Extracted data entries:
++++++++++++++++++++

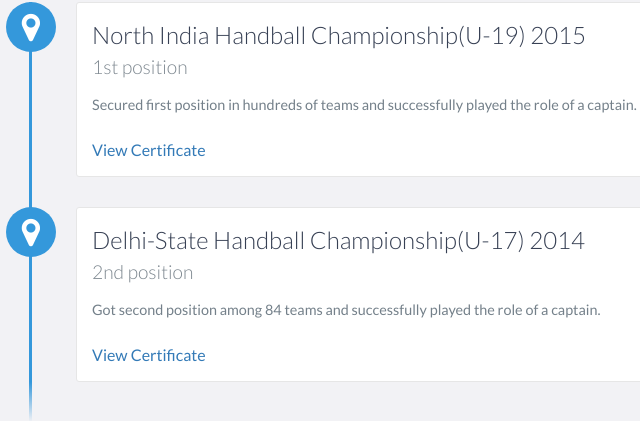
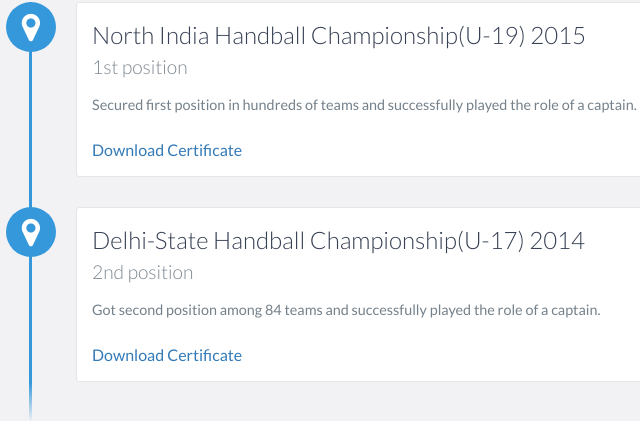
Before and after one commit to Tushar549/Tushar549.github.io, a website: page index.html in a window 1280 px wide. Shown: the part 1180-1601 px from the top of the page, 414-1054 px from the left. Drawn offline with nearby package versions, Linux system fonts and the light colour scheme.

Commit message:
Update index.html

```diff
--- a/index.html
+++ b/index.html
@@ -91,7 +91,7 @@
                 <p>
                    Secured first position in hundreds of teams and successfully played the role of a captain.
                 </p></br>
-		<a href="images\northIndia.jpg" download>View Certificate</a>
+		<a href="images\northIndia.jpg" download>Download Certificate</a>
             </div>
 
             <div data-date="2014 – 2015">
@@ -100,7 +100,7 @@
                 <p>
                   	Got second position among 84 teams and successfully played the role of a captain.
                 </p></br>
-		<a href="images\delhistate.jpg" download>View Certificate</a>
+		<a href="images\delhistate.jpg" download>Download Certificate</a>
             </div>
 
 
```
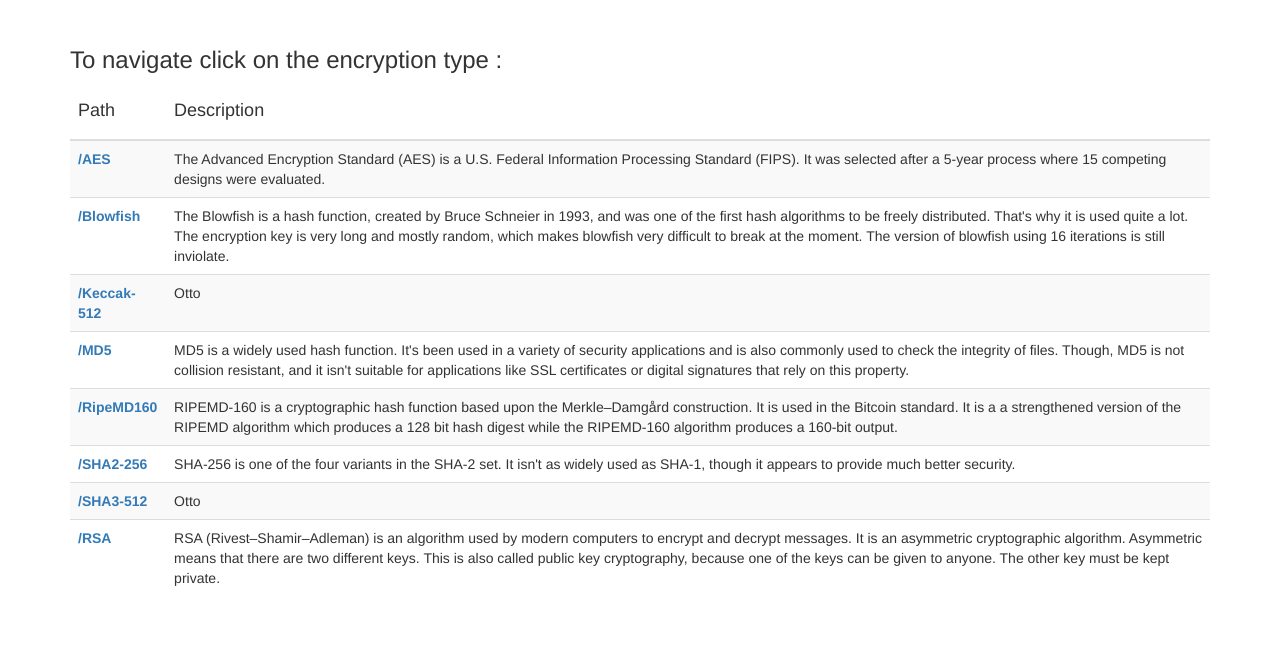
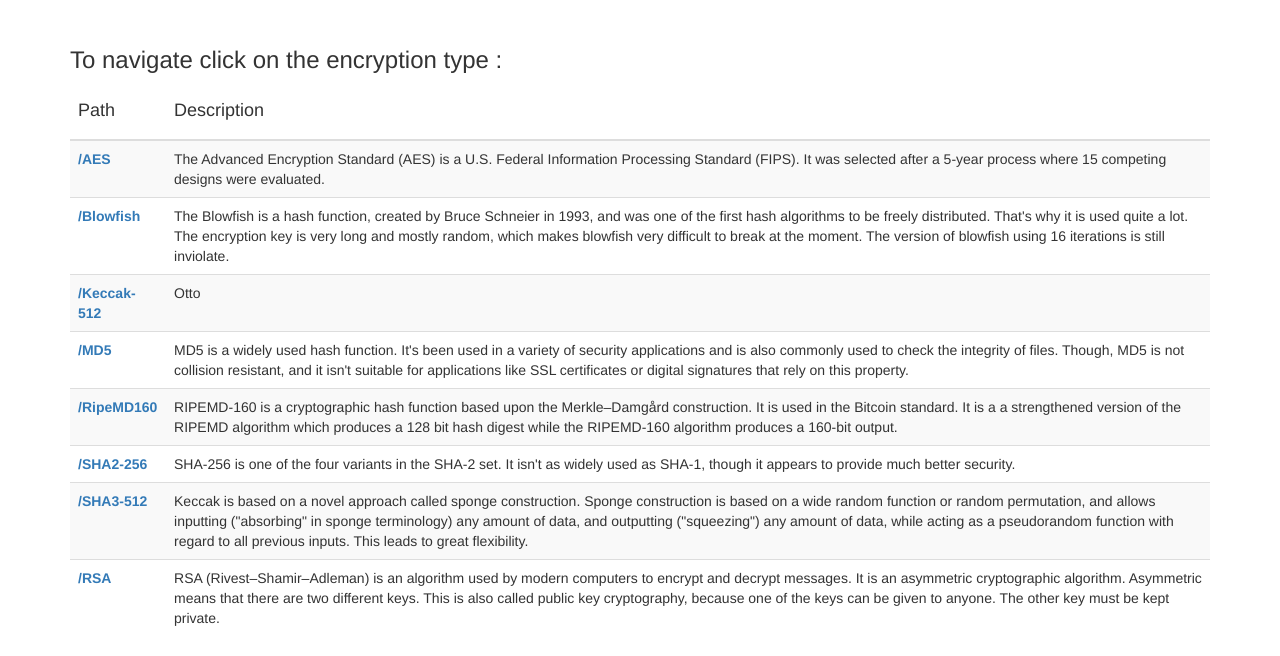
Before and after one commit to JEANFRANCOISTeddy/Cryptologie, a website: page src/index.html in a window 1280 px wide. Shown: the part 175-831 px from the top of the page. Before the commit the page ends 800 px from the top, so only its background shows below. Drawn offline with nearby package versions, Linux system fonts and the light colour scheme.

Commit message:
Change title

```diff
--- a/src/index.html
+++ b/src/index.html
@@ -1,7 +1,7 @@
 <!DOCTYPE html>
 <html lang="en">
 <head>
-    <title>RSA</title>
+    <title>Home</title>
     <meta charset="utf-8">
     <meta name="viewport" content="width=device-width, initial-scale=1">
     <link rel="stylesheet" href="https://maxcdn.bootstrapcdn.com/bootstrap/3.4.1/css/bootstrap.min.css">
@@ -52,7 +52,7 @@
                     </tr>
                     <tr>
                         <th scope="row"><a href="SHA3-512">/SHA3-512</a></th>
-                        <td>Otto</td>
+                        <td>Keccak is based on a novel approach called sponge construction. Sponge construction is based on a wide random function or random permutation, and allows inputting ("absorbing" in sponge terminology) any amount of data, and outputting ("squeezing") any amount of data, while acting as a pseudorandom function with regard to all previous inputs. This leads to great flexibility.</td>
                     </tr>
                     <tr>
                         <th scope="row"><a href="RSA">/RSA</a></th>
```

++++++++++++++++++++

→ **Assigned task**
Every entry above needs to be duplicated exactly, without its images.

→ **Answer**
Before and after one commit to Tushar549/Tushar549.github.io, a website: page index.html in a window 1280 px wide. Shown: the part 1180-1601 px from the top of the page, 414-1054 px from the left. Drawn offline with nearby package versions, Linux system fonts and the light colour scheme.

Commit message:
Update index.html

```diff
--- a/index.html
+++ b/index.html
@@ -91,7 +91,7 @@
                 <p>
                    Secured first position in hundreds of teams and successfully played the role of a captain.
                 </p></br>
-		<a href="images\northIndia.jpg" download>View Certificate</a>
+		<a href="images\northIndia.jpg" download>Download Certificate</a>
             </div>
 
             <div data-date="2014 – 2015">
@@ -100,7 +100,7 @@
                 <p>
                   	Got second position among 84 teams and successfully played the role of a captain.
                 </p></br>
-		<a href="images\delhistate.jpg" download>View Certificate</a>
+		<a href="images\delhistate.jpg" download>Download Certificate</a>
             </div>
 
 
```
Before and after one commit to JEANFRANCOISTeddy/Cryptologie, a website: page src/index.html in a window 1280 px wide. Shown: the part 175-831 px from the top of the page. Before the commit the page ends 800 px from the top, so only its background shows below. Drawn offline with nearby package versions, Linux system fonts and the light colour scheme.

Commit message:
Change title

```diff
--- a/src/index.html
+++ b/src/index.html
@@ -1,7 +1,7 @@
 <!DOCTYPE html>
 <html lang="en">
 <head>
-    <title>RSA</title>
+    <title>Home</title>
     <meta charset="utf-8">
     <meta name="viewport" content="width=device-width, initial-scale=1">
     <link rel="stylesheet" href="https://maxcdn.bootstrapcdn.com/bootstrap/3.4.1/css/bootstrap.min.css">
@@ -52,7 +52,7 @@
                     </tr>
                     <tr>
                         <th scope="row"><a href="SHA3-512">/SHA3-512</a></th>
-                        <td>Otto</td>
+                        <td>Keccak is based on a novel approach called sponge construction. Sponge construction is based on a wide random function or random permutation, and allows inputting ("absorbing" in sponge terminology) any amount of data, and outputting ("squeezing") any amount of data, while acting as a pseudorandom function with regard to all previous inputs. This leads to great flexibility.</td>
                     </tr>
                     <tr>
                         <th scope="row"><a href="RSA">/RSA</a></th>
```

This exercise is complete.